But what is known is that there can be rewards for big bundlers, including access to the president at small events, invitations to White House dinners and even ambassadorships.
"If you get publicly identified by a presidential campaign (as a bundler) that means you are seen as a player and people recognize you as a player," said Meredith McGehee, policy director at the nonpartisan Campaign Legal Center. "You get a lot of benefits. It is not a one-way street by any stretch of the imagination, and you get to play in that whole upper echelon of American politics."
But Jean Gulliver, co-chair of Maine Women for Obama and a member of the Obama for ME finance steering committee, said that no one in the Maine Obama campaign is tracking how much Porta or Harris or anyone else is raising because they're not "seeking professional advantage in any way, but are doing this because they believe it is what needs to be done."
She added that, "No one involved in our fundraising is saying Bonnie and Karen raised X dollars. No one knows and no one cares. We are all doing this together."
There is no legal requirement for presidential campaigns to release their lists of bundlers, unless they are registered lobbyists. Campaign bundlers also are distinct from outside Super PACs, those independent political action committees that can receive donations of unlimited amounts from individual contributors.
George W. Bush famously had his roster of Pioneers, who raised $100,000. In 2008, Republican John McCain divulged in broad ranges bundlers who raised more than $50,000, the same as Obama in 2008 and this year. But the 2012 GOP presidential candidates are refusing to disclose their full lists of bundlers.
What Obama's campaign doesn't divulge is precise, cumulative amounts for how much bundlers like Porta and Harris raise, and details about bundlers' occupations and employers. That's something campaign finance reform advocates want to see changed, and they have appealed to Obama and other presidential candidates to voluntarily release more information.
"It is in the public interest for the presidential candidates to develop more specific disclosure policies," said a coalition of groups, including the Center for Responsive Politics, the Campaign Legal Center and the Campaign Finance Institute, in a letter sent this month to Obama and the GOP candidates.

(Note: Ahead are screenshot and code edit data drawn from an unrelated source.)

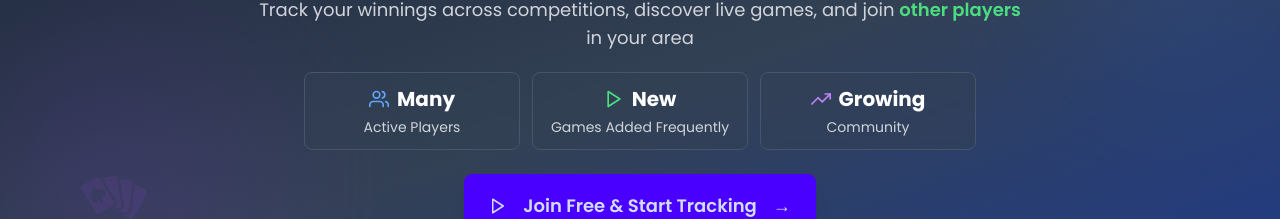
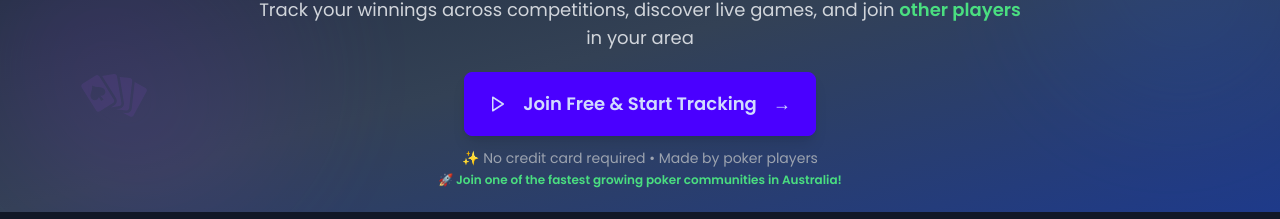
Before and after one commit to marcus-agrippa/poker-listing-app, a React (Create React App) app: page / in a window 1280 px wide. Shown: the part 202-421 px from the top of the page. Built offline with nearby package versions, Linux system fonts and the light colour scheme; no server answers; the HTML template or start-up script is replaced by a standard one.

Commit message:
remove section in hero banner

```diff
--- a/src/components/ui/HeroSection.jsx
+++ b/src/components/ui/HeroSection.jsx
@@ -1,5 +1,5 @@
 import React, { useState } from 'react';
-import { FiPlay, FiUsers, FiTrendingUp, FiMapPin } from 'react-icons/fi';
+import { FiPlay, FiMapPin } from 'react-icons/fi';
 import { GiPokerHand, GiCardAceSpades, GiDiamonds } from 'react-icons/gi';
 import AuthModal from '../auth/AuthModal';
 
@@ -45,33 +45,6 @@ const HeroSection = ({ regionName, currentUser }) => {
               in your area
             </p>
 
-            {/* Stats row */}
-            <div className='grid grid-cols-1 md:grid-cols-3 gap-3 mb-6 max-w-2xl mx-auto'>
-              <div className='bg-slate-700 bg-opacity-50 rounded-lg p-3 backdrop-blur-sm border border-slate-600'>
-                <div className='flex items-center justify-center mb-1'>
-                  <FiUsers className='text-blue-400 text-xl mr-2' />
-                  <span className='text-xl font-bold text-white'>Many</span>
-                </div>
-                <p className='text-gray-300 text-sm'>Active Players</p>
-              </div>
-
-              <div className='bg-slate-700 bg-opacity-50 rounded-lg p-3 backdrop-blur-sm border border-slate-600'>
-                <div className='flex items-center justify-center mb-1'>
-                  <FiPlay className='text-green-400 text-xl mr-2' />
-                  <span className='text-xl font-bold text-white'>New</span>
-                </div>
-                <p className='text-gray-300 text-sm'>Games Added Frequently</p>
-              </div>
-
-              <div className='bg-slate-700 bg-opacity-50 rounded-lg p-3 backdrop-blur-sm border border-slate-600'>
-                <div className='flex items-center justify-center mb-1'>
-                  <FiTrendingUp className='text-purple-400 text-xl mr-2' />
-                  <span className='text-xl font-bold text-white'>Growing</span>
-                </div>
-                <p className='text-gray-300 text-sm'>Community</p>
-              </div>
-            </div>
-
             {/* CTA Button */}
             {!currentUser && (
               <div className='flex flex-col items-center'>
```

Washington Bureau Chief Jonathan Riskind can be contacted at 791-6280 or at: